• What to do:
Could you report every line from the entries that includes the word "spaces"?

• Study material:
━━━━━━━━━━
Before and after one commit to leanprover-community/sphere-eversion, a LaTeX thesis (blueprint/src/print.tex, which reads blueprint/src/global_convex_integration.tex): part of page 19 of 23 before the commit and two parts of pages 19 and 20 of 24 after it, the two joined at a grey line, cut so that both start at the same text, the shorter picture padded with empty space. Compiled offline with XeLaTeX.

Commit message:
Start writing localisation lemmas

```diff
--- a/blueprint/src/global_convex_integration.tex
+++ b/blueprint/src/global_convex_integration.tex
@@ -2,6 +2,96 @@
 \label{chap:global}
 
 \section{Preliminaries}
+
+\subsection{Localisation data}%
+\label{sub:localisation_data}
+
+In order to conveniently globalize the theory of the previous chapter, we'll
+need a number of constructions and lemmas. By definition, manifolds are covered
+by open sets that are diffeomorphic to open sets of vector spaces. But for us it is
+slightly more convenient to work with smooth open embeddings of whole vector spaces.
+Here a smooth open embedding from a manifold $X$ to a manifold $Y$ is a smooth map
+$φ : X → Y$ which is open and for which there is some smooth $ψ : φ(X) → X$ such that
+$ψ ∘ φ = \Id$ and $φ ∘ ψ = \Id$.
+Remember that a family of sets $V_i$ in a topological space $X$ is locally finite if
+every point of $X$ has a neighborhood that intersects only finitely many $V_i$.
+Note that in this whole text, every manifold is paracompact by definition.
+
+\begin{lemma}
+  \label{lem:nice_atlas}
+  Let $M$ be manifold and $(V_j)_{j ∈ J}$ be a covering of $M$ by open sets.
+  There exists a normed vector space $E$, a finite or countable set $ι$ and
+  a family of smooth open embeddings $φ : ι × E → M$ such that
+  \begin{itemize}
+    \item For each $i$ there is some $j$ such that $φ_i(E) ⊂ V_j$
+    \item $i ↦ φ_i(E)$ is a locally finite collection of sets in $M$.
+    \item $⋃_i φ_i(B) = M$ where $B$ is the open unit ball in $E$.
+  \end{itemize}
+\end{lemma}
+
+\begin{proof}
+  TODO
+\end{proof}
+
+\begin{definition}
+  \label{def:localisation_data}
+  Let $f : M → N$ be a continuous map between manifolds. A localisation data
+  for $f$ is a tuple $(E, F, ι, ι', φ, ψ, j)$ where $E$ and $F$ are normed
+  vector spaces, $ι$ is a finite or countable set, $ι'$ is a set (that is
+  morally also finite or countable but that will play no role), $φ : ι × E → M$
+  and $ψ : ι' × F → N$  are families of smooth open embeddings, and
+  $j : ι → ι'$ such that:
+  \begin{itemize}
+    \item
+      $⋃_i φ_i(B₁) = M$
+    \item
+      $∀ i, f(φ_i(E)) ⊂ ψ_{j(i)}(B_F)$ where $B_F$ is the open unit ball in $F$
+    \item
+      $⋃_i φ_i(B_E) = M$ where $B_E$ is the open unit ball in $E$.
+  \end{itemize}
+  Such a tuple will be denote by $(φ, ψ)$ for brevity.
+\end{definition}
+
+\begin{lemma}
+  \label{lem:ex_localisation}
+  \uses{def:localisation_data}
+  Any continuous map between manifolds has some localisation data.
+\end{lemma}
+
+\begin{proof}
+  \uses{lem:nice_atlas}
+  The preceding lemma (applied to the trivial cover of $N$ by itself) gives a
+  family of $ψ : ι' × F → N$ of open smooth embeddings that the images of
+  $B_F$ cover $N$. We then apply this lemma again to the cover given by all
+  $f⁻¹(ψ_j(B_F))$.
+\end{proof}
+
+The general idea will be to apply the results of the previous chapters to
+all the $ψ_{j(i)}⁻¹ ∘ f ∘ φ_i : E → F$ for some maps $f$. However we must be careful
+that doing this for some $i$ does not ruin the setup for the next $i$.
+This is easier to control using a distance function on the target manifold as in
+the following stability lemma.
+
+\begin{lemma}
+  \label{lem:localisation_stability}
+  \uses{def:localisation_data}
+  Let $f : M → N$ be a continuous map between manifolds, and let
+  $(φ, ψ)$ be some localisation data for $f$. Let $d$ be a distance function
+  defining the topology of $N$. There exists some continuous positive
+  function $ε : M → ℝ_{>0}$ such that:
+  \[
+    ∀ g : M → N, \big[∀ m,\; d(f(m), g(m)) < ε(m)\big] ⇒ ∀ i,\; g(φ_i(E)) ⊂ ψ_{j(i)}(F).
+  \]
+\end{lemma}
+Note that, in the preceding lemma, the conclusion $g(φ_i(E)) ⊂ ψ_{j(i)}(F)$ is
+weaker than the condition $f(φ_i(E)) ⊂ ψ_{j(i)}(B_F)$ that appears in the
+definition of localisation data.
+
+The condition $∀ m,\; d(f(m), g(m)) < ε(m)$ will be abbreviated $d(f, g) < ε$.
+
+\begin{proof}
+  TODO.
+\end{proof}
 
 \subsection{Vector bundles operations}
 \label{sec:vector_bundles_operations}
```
━━━━━━━━━━
• Solution to this exercise:
+by open sets that are diffeomorphic to open sets of vector spaces. But for us it is
+slightly more convenient to work with smooth open embeddings of whole vector spaces.
+  vector spaces, $ι$ is a finite or countable set, $ι'$ is a set (that is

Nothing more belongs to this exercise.